>>

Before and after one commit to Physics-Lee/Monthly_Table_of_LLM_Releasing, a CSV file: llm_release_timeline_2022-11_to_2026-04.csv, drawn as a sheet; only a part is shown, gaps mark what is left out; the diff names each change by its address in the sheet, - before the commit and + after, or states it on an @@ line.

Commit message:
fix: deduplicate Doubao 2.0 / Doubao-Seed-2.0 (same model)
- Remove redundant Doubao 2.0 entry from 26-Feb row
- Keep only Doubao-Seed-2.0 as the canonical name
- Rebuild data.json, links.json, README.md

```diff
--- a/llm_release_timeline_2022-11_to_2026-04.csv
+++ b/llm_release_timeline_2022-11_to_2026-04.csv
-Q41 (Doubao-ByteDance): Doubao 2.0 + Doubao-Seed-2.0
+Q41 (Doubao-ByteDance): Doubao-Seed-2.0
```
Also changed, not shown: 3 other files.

<<

_Problem details_
Return every line of the listing above that contains "Doubao".

_Solution for this exercise_
fix: deduplicate Doubao 2.0 / Doubao-Seed-2.0 (same model)
- Remove redundant Doubao 2.0 entry from 26-Feb row
- Keep only Doubao-Seed-2.0 as the canonical name
-Q41 (Doubao-ByteDance): Doubao 2.0 + Doubao-Seed-2.0
+Q41 (Doubao-ByteDance): Doubao-Seed-2.0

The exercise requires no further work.